- **Extracted information**
◇ ◇ ◇

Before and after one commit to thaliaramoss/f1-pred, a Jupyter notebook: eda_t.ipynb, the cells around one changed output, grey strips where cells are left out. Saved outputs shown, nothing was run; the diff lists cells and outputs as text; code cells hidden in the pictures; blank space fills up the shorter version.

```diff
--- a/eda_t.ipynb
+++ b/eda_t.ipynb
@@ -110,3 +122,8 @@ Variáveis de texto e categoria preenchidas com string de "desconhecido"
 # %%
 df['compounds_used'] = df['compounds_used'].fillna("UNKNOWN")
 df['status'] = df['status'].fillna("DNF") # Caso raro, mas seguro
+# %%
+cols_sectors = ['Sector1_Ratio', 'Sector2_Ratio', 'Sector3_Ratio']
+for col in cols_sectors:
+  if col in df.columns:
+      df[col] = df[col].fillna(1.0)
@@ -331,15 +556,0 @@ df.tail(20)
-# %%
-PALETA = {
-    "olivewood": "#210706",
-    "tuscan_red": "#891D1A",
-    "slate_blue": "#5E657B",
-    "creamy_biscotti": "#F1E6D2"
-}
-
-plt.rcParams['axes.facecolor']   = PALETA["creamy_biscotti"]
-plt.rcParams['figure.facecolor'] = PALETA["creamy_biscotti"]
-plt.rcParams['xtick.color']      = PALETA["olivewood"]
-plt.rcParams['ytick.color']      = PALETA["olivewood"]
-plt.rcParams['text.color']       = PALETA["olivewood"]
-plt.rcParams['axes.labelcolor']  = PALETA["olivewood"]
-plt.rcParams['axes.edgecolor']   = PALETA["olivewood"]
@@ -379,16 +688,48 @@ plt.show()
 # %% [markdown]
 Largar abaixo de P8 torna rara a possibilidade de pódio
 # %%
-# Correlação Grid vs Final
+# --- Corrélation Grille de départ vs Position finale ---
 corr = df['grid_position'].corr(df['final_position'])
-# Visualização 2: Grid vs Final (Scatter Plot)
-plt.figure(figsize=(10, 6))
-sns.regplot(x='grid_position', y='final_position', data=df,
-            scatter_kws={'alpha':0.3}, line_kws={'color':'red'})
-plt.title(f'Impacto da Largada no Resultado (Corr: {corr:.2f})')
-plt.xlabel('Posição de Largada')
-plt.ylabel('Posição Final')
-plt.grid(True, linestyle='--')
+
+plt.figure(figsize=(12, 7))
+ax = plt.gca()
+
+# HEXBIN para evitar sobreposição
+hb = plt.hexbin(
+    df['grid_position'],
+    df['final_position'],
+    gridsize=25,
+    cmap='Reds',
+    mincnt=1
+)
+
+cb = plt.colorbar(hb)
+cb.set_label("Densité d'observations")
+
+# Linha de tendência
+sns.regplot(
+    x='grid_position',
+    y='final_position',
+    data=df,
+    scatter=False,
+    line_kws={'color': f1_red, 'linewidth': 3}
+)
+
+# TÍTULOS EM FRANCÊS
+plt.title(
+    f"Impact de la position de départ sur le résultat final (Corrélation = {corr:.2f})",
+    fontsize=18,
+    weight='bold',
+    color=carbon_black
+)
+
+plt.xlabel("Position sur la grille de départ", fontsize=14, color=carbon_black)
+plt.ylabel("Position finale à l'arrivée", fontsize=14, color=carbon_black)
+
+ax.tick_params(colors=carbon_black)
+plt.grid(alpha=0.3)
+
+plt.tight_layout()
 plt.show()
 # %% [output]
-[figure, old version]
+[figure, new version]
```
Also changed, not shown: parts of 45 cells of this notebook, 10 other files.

◇ ◇ ◇

- **What you are asked to do**
Return all of the data exactly as it reads.

- **Response**
Before and after one commit to thaliaramoss/f1-pred, a Jupyter notebook: eda_t.ipynb, the cells around one changed output, grey strips where cells are left out. Saved outputs shown, nothing was run; the diff lists cells and outputs as text; code cells hidden in the pictures; blank space fills up the shorter version.

```diff
--- a/eda_t.ipynb
+++ b/eda_t.ipynb
@@ -110,3 +122,8 @@ Variáveis de texto e categoria preenchidas com string de "desconhecido"
 # %%
 df['compounds_used'] = df['compounds_used'].fillna("UNKNOWN")
 df['status'] = df['status'].fillna("DNF") # Caso raro, mas seguro
+# %%
+cols_sectors = ['Sector1_Ratio', 'Sector2_Ratio', 'Sector3_Ratio']
+for col in cols_sectors:
+  if col in df.columns:
+      df[col] = df[col].fillna(1.0)
@@ -331,15 +556,0 @@ df.tail(20)
-# %%
-PALETA = {
-    "olivewood": "#210706",
-    "tuscan_red": "#891D1A",
-    "slate_blue": "#5E657B",
-    "creamy_biscotti": "#F1E6D2"
-}
-
-plt.rcParams['axes.facecolor']   = PALETA["creamy_biscotti"]
-plt.rcParams['figure.facecolor'] = PALETA["creamy_biscotti"]
-plt.rcParams['xtick.color']      = PALETA["olivewood"]
-plt.rcParams['ytick.color']      = PALETA["olivewood"]
-plt.rcParams['text.color']       = PALETA["olivewood"]
-plt.rcParams['axes.labelcolor']  = PALETA["olivewood"]
-plt.rcParams['axes.edgecolor']   = PALETA["olivewood"]
@@ -379,16 +688,48 @@ plt.show()
 # %% [markdown]
 Largar abaixo de P8 torna rara a possibilidade de pódio
 # %%
-# Correlação Grid vs Final
+# --- Corrélation Grille de départ vs Position finale ---
 corr = df['grid_position'].corr(df['final_position'])
-# Visualização 2: Grid vs Final (Scatter Plot)
-plt.figure(figsize=(10, 6))
-sns.regplot(x='grid_position', y='final_position', data=df,
-            scatter_kws={'alpha':0.3}, line_kws={'color':'red'})
-plt.title(f'Impacto da Largada no Resultado (Corr: {corr:.2f})')
-plt.xlabel('Posição de Largada')
-plt.ylabel('Posição Final')
-plt.grid(True, linestyle='--')
+
+plt.figure(figsize=(12, 7))
+ax = plt.gca()
+
+# HEXBIN para evitar sobreposição
+hb = plt.hexbin(
+    df['grid_position'],
+    df['final_position'],
+    gridsize=25,
+    cmap='Reds',
+    mincnt=1
+)
+
+cb = plt.colorbar(hb)
+cb.set_label("Densité d'observations")
+
+# Linha de tendência
+sns.regplot(
+    x='grid_position',
+    y='final_position',
+    data=df,
+    scatter=False,
+    line_kws={'color': f1_red, 'linewidth': 3}
+)
+
+# TÍTULOS EM FRANCÊS
+plt.title(
+    f"Impact de la position de départ sur le résultat final (Corrélation = {corr:.2f})",
+    fontsize=18,
+    weight='bold',
+    color=carbon_black
+)
+
+plt.xlabel("Position sur la grille de départ", fontsize=14, color=carbon_black)
+plt.ylabel("Position finale à l'arrivée", fontsize=14, color=carbon_black)
+
+ax.tick_params(colors=carbon_black)
+plt.grid(alpha=0.3)
+
+plt.tight_layout()
 plt.show()
 # %% [output]
-[figure, old version]
+[figure, new version]
```
Also changed, not shown: parts of 45 cells of this notebook, 10 other files.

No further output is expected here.